### PROBLEM REQUIREMENTS
Check every line of the entries for "flex", and copy the lines that hold it.

### Web interface edit records
-=-=-=-=-
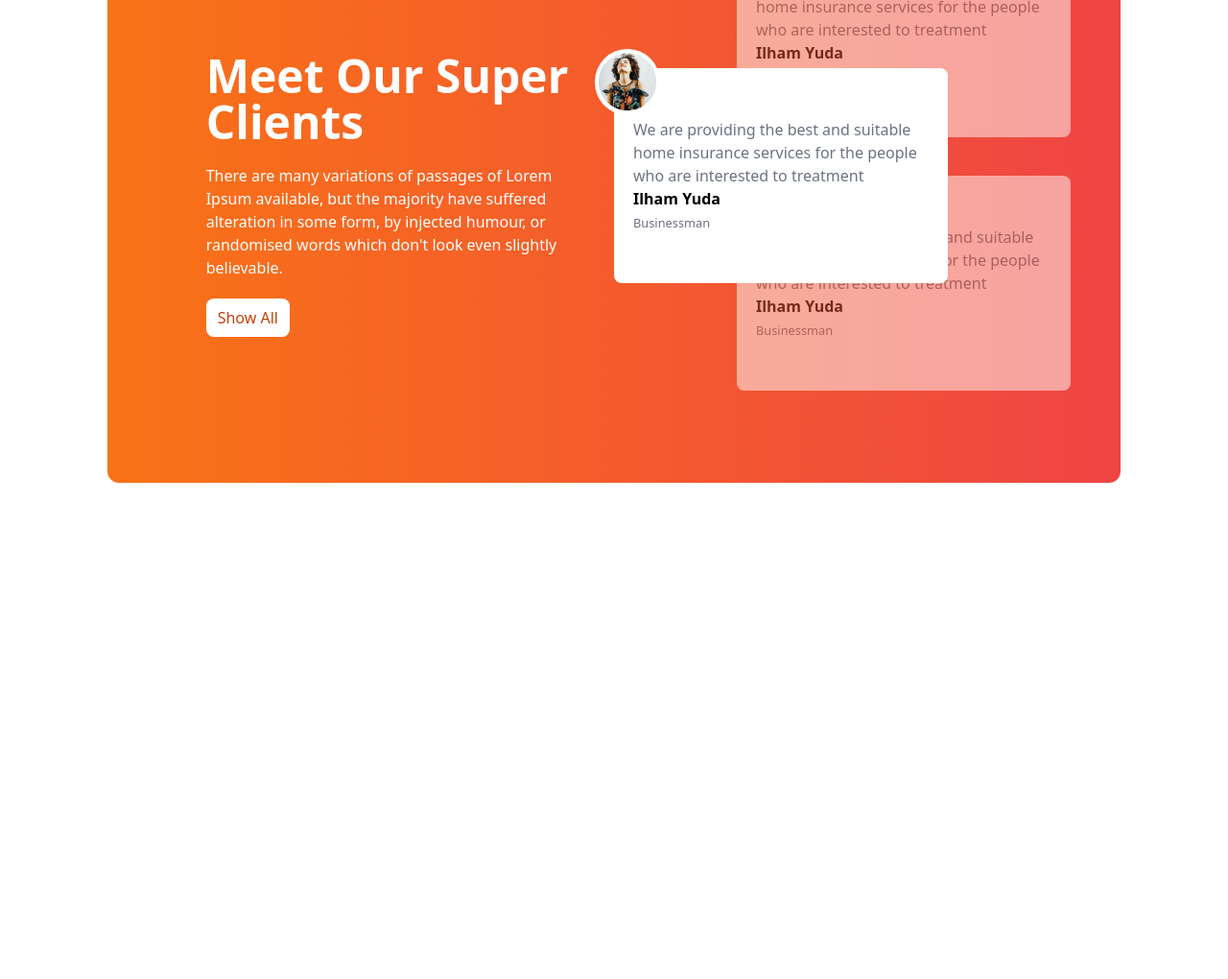
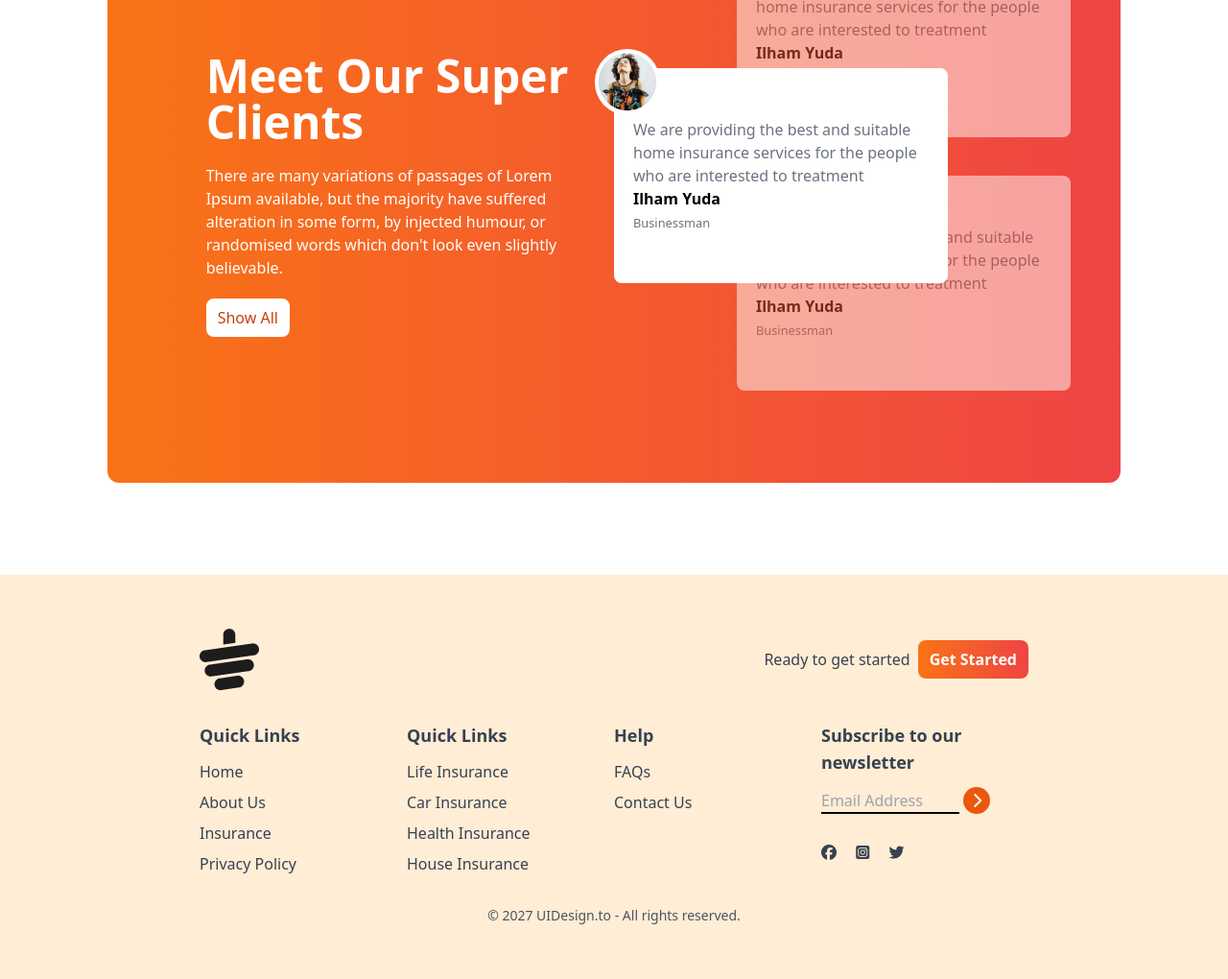
Before and after one commit to nusrat-rima/Tea-House-Website, a plain HTML site: page index.html in a window 1280 px wide. Shown: the part 1925-2945 px from the top of the page at 96% size. Before the commit the page ends 2524 px from the top, so only its background shows below. Drawn offline with nearby package versions, Linux system fonts and the light colour scheme.

Commit message:
added footer section

```diff
--- a/index.html
+++ b/index.html
@@ -214,8 +214,8 @@
                 </div>
                 <div class="px-5">
                   <p class="text-gray-500">
-                  We are providing the best and suitable home insurance services
-                  for the people who are interested to treatment
+                    We are providing the best and suitable home insurance
+                    services for the people who are interested to treatment
                   </p>
                   <h4 class="font-bold">Ilham Yuda</h4>
                   <small class="text-gray-500">Businessman</small>
@@ -258,5 +258,93 @@
         </div>
       </section>
     </main>
+    <footer class="bg-orange-100 text-gray-700 py-14 px-4 md:px-16">
+      <div class="w-9/12 mx-auto">
+        <!-- logo -->
+        <div class="mb-8 flex justify-between">
+          <img src="images/cup.png" alt="" />
+              <div class="flex items-center gap-2">
+          <h4>Ready to get started</h4>
+          <button
+            class="bg-gradient-to-r from-orange-500 to-red-500 px-3 py-2 text-white font-bold rounded-lg"
+          >
+            Get Started
+          </button>
+        </div>
+        </div>
+
+      <!-- Links -->
+      <div class="grid grid-cols-1 md:grid-cols-2 lg:grid-cols-4">
+        <!--first column  -->
+        <div>
+          <h3 class="font-semibold text-lg mb-3">Quick Links</h3>
+          <ul class="space-y-2">
+            <li>
+              <a class="hover:bg-orange-500" href="">Home</a>
+            </li>
+            <li>
+              <a class="hover:bg-orange-500" href="">About Us</a>
+            </li>
+            <li>
+              <a class="hover:bg-orange-500" href="">Insurance</a>
+            </li>
+            <li>
+              <a class="hover:bg-orange-500" href="">Privacy Policy</a>
+            </li>
+          </ul>
+        </div>
+        <!-- second column -->
+             <div>
+          <h3 class="font-semibold text-lg mb-3">Quick Links</h3>
+          <ul class="space-y-2">
+            <li>
+              <a class="hover:bg-orange-500" href="">Life Insurance</a>
+            </li>
+            <li>
+              <a class="hover:bg-orange-500" href="">Car Insurance</a>
+            </li>
+            <li>
+              <a class="hover:bg-orange-500" href="">Health Insurance</a>
+            </li>
+            <li>
+              <a class="hover:bg-orange-500" href="">House Insurance</a>
+            </li>
+          </ul>
+        </div>
+        <!-- Third Column -->
+             <div>
+          <h3 class="font-semibold text-lg mb-3">Help</h3>
+          <ul class="space-y-2">
+            <li>
+              <a class="hover:bg-orange-500" href="">FAQs</a>
+            </li>
+            <li>
+              <a class="hover:bg-orange-500" href="">Contact Us</a>
+            </li>
+          </ul>
+        </div>
+        <!-- Fourth Column -->
+         <div>
+          <h3 class="font-semibold text-lg mb-3">Subscribe to our newsletter</h3>
+          <div class="flex flex-col space-y-2">
+            <div>
+              <input placeholder="Email Address" type="text" class="bg-transparent border-b-2 border-black w-4/6">
+              <i class="fa-solid fa-chevron-right w-7 h-7 bg-orange-600 inline-flex rounded-full text-white justify-center items-center"></i>
+              <div class="flex justify-between w-2/5 mb-2 mt-8">
+<i class="fa-brands fa-facebook"></i>
+<i class="fa-brands fa-square-instagram"></i>
+<i class="fa-brands fa-twitter"></i>
+              </div>
+            </div>
+          </div>
+
+         </div>
+      </div>
+      <div class="text-center pt-4 mt-4">
+        <p class="text-sm text-gray-600 ">
+        © 2027 UIDesign.to - All rights reserved.
+        </p>
+      </div>
+    </footer>
   </body>
 </html>
```
Lines whose indentation alone changed are shown as unchanged.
-=-=-=-=-
### EXERCISE ANSWER
+        <div class="mb-8 flex justify-between">
+              <div class="flex items-center gap-2">
+          <div class="flex flex-col space-y-2">
+              <i class="fa-solid fa-chevron-right w-7 h-7 bg-orange-600 inline-flex rounded-full text-white justify-center items-center"></i>
+              <div class="flex justify-between w-2/5 mb-2 mt-8">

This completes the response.